habitat along the Current River, one of North America’s most biologically diverse streams.
The Foundation is also a partner of the Avian Conservation Alliance, which includes seven Missouri Audubon chapters and MDC. Partnerships, like migratory birds, can span continents. By working together, these partnerships ensure that “our birds” return each spring. Current projects focus on habitat protection, restoration and bird monitoring in Mexico’s Yucatan Peninsula near Cancun, and in Central America.

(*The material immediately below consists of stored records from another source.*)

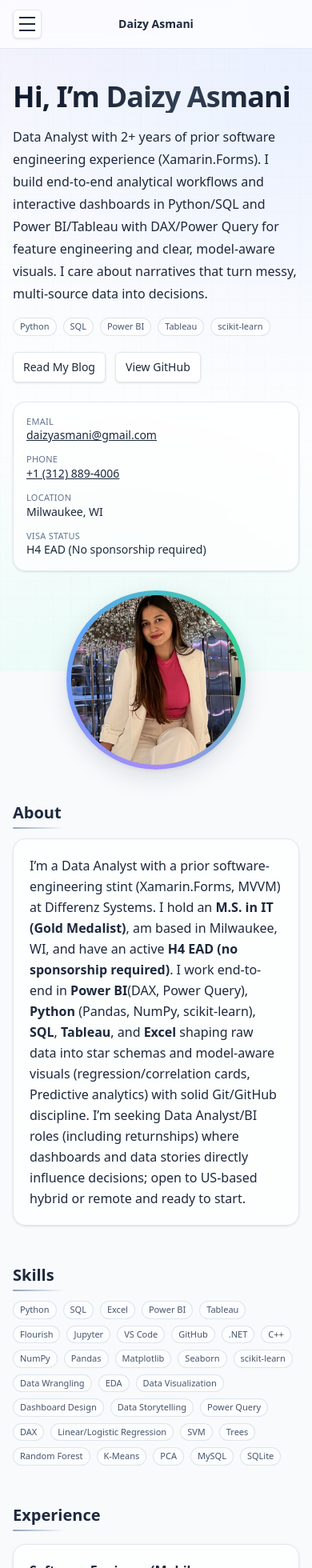
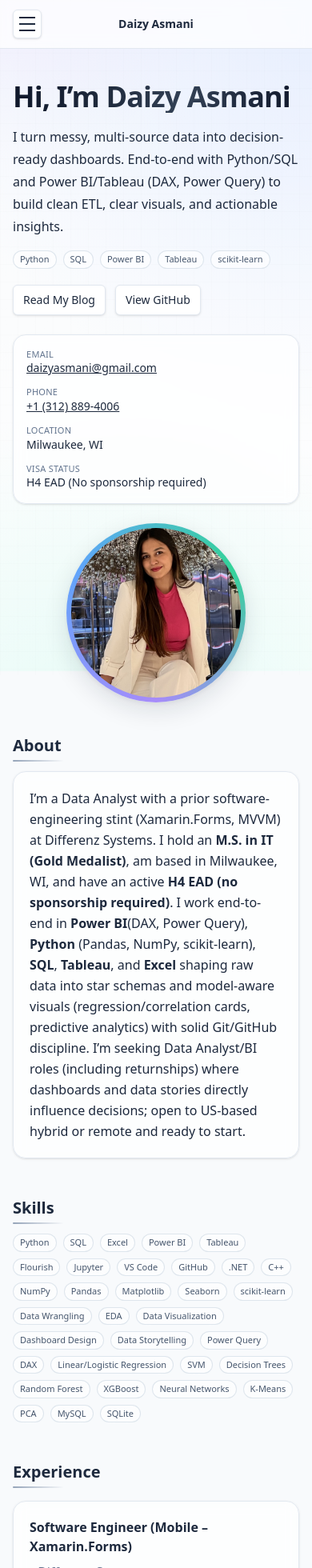
Before and after one commit to Daizyasmani/DaizyAsmani-Portfolio, a React (Vite) app: page / in a window 390 px wide. Shown: the top 1960 px of the page at 80% size. Built offline with nearby package versions, Linux system fonts and the light colour scheme.

Commit message:
Update App.jsx: experience text + mobile layout tweaks

```diff
--- a/src/App.jsx
+++ b/src/App.jsx
@@ -82,8 +82,10 @@ const SKILLS = [
     "DAX",
     "Linear/Logistic Regression",
     "SVM",
-    "Trees",
+    "Decision Trees",
     "Random Forest",
+    "XGBoost",
+    "Neural Networks",
     "K-Means",
     "PCA",
     "MySQL",
@@ -368,10 +370,7 @@ export default function App() {
                                 Hi, I’m Daizy Asmani
                             </h1>
                             <p className="mt-4 max-w-3xl text-base sm:text-lg leading-7 sm:leading-8">
-                                Data Analyst with 2+ years of prior software engineering experience (Xamarin.Forms).
-                                I build end-to-end analytical workflows and interactive dashboards in Python/SQL and
-                                Power BI/Tableau with DAX/Power Query for feature engineering and clear, model-aware visuals.
-                                I care about narratives that turn messy, multi-source data into decisions.
+                                I turn messy, multi-source data into decision-ready dashboards. End-to-end with Python/SQL and Power BI/Tableau (DAX, Power Query) to build clean ETL, clear visuals, and actionable insights.
                             </p>
 
                             <div className="mt-4 flex flex-wrap gap-2">
@@ -447,9 +446,9 @@ export default function App() {
                             I’m a Data Analyst with a prior software-engineering stint (Xamarin.Forms, MVVM) at Differenz Systems.
                             I hold an <strong>M.S. in IT (Gold Medalist)</strong>, am based in Milwaukee, WI, and have an active
                             <strong> H4 EAD (no sponsorship required)</strong>. I work end-to-end in <strong>Power BI</strong>
-                            (DAX, Power Query), <strong>Python</strong> (Pandas, NumPy, scikit-learn), <strong>SQL</strong>,
+                             (DAX, Power Query), <strong>Python</strong> (Pandas, NumPy, scikit-learn), <strong>SQL</strong>,
                             <strong> Tableau</strong>, and <strong>Excel</strong> shaping raw data into star schemas and
-                            model-aware visuals (regression/correlation cards, Predictive analytics) with solid Git/GitHub discipline.
+                            model-aware visuals (regression/correlation cards, predictive analytics) with solid Git/GitHub discipline.
                             I’m seeking Data Analyst/BI roles (including returnships) where dashboards and data stories directly
                             influence decisions; open to US-based hybrid or remote and ready to start.
                         </p>
@@ -497,7 +496,7 @@ export default function App() {
                     <h2 className="text-xl font-semibold h2-underline">Education</h2>
                     <div className="mt-3 rounded-2xl border border-slate-200 bg-white/75 backdrop-blur p-5 shadow-sm">
                         <p className="text-[15px]">
-                            <span className="font-medium">M.S. in Information Technology (Gold Medalist)</span>, Auro University, India (2018–2022)
+                            <span className="font-medium">M.S. in Information Technology (Gold Medalist)</span>, Auro University, India (2018–2020)
                             <br />
                             <span className="font-medium">Udacity Nanodegrees (2025)</span> — Data Analyst, Data Visualization, Data Analysis & Visualization with Microsoft Power BI
                         </p>
```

The Foundation is funded by sales of Conservation Heritage license plates, private and public grants, and individual donations. In addition, the U.S. Army Corps of Engineers, when enforcing the Clean Water Act, can assess fines to developers who damage Missouri streams. Those fees can be deposited into the Foundation’s Stream Stewardship Trust Fund for stream protection and restoration projects.
Founded in 1997, the Foundation has provided more than $12 million for conservation and outdoor recreation. In 2011, it funded 24 projects totaling more than $108,000. Missourians who want to support conservation but don’t know where to start can choose from a number of categories set up by the Missouri Conservation Heritage Foundation. To invest in your conservation legacy, direct donations to activities or programs you find meaningful.

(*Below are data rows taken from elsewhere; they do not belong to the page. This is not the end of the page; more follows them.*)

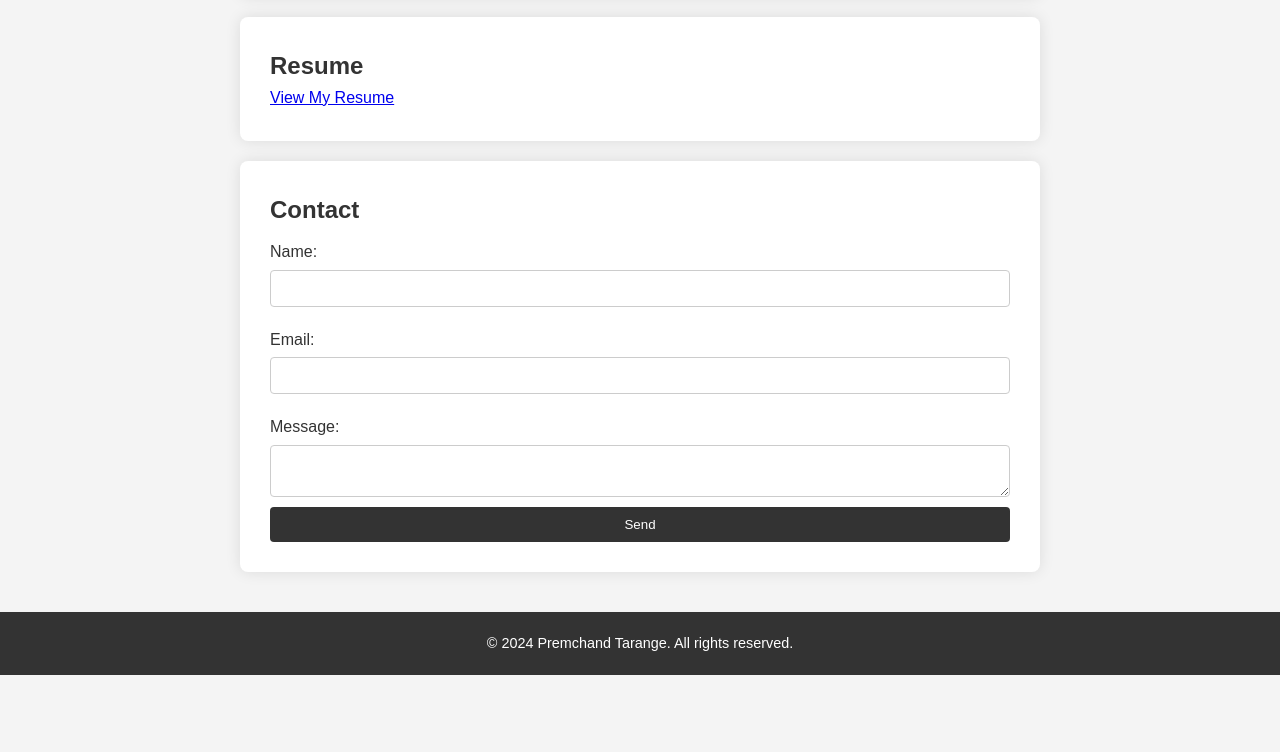
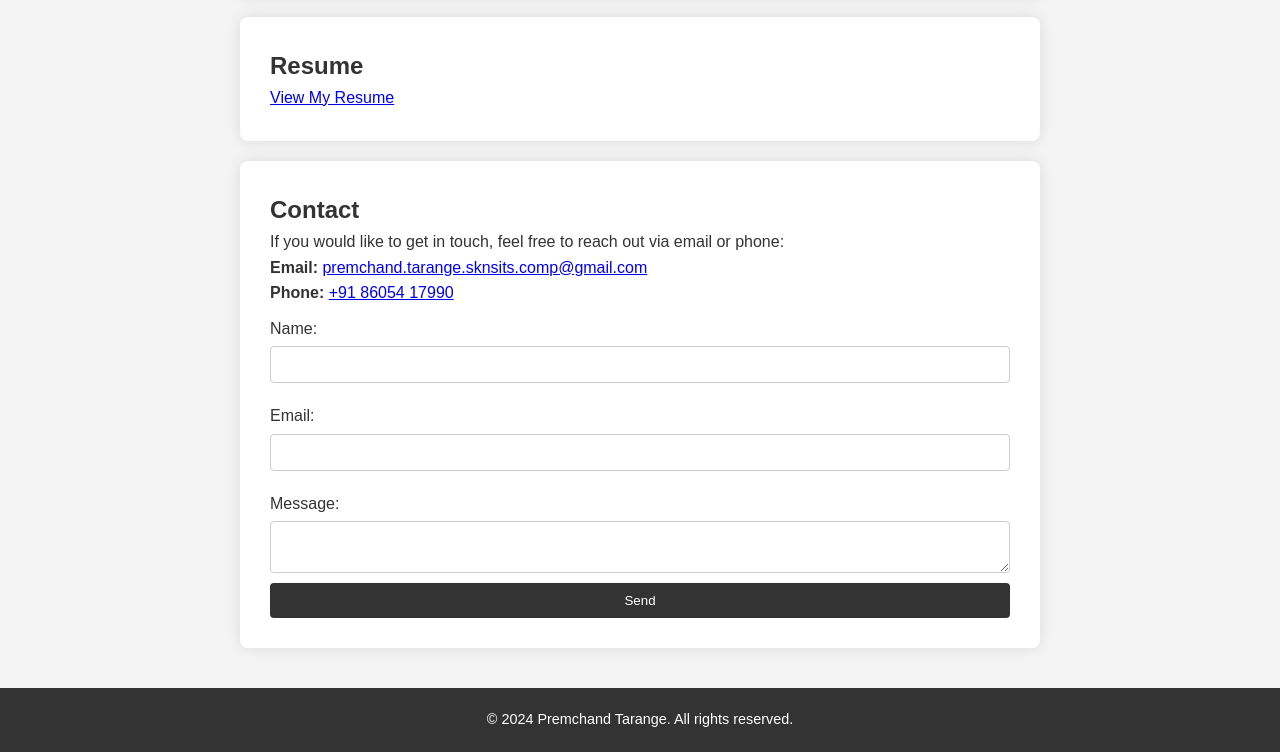
Before and after one commit to Zeroprem/DigitalPortfolio, a plain HTML site: page index.html in a window 1280 px wide. Shown: the part 980-1732 px from the top of the page. Before the commit the page ends 1655 px from the top, so only its background shows below. Drawn offline with Linux system fonts and the light colour scheme.

Commit message:
contacts added

```diff
--- a/index.html
+++ b/index.html
@@ -62,6 +62,13 @@
 
         <section id="contact">
             <h2>Contact</h2>
+            <p>If you would like to get in touch, feel free to reach out via email or phone:</p>
+            <p>
+                <strong>Email:</strong> <a href="mailto:premchand.tarange.sknsits.comp@gmail.com">premchand.tarange.sknsits.comp@gmail.com</a>
+            </p>
+            <p>
+                <strong>Phone:</strong> <a href="tel:+91 86054 17990">+91 86054 17990</a>
+            </p>
             <form action="submit_form.php" method="post">
                 <label for="name">Name:</label>
                 <input type="text" id="name" name="name" required>
```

“The Foundation provides a way for people to protect the places they love or to promote an activity, such as fishing, that has provided a lifetime of fulfillment,” says Anita B. Gorman, former Conservation Commissioner.
To learn more about the Foundation, visit the links listed below or call 1-800-227-1488.
Missourians Care About Conservation
Like most investments, the steps on the road to conserving Missouri’s forest, fish and wildlife resources are small and numerous, slowly building over many years or decades. Yet, Missourians have not lost sight of the long-term returns that conservation efforts will yield for generations to come.
All Missourians Contribute to Conservation Success
The teamwork of tens of thousands of Missourians to improve Missouri’s natural resources is remarkable. Volunteers donated more than 273,000 hours last year in MDC sponsored conservation efforts. Dedicated Missourians donated their time through conservation nature centers, shooting ranges, hunter and bowhunter education, protection, Master Naturalists and Stream Teams. MDC also works with more than 24,000 landowners in the state through a variety of programs to improve their property to benefit wildlife. Every Missouri hunter and angler is also an important partner in conservation. For more than 75 years, hunting and fishing license revenues have been vital to restore habitat, purchase public lands, and bring back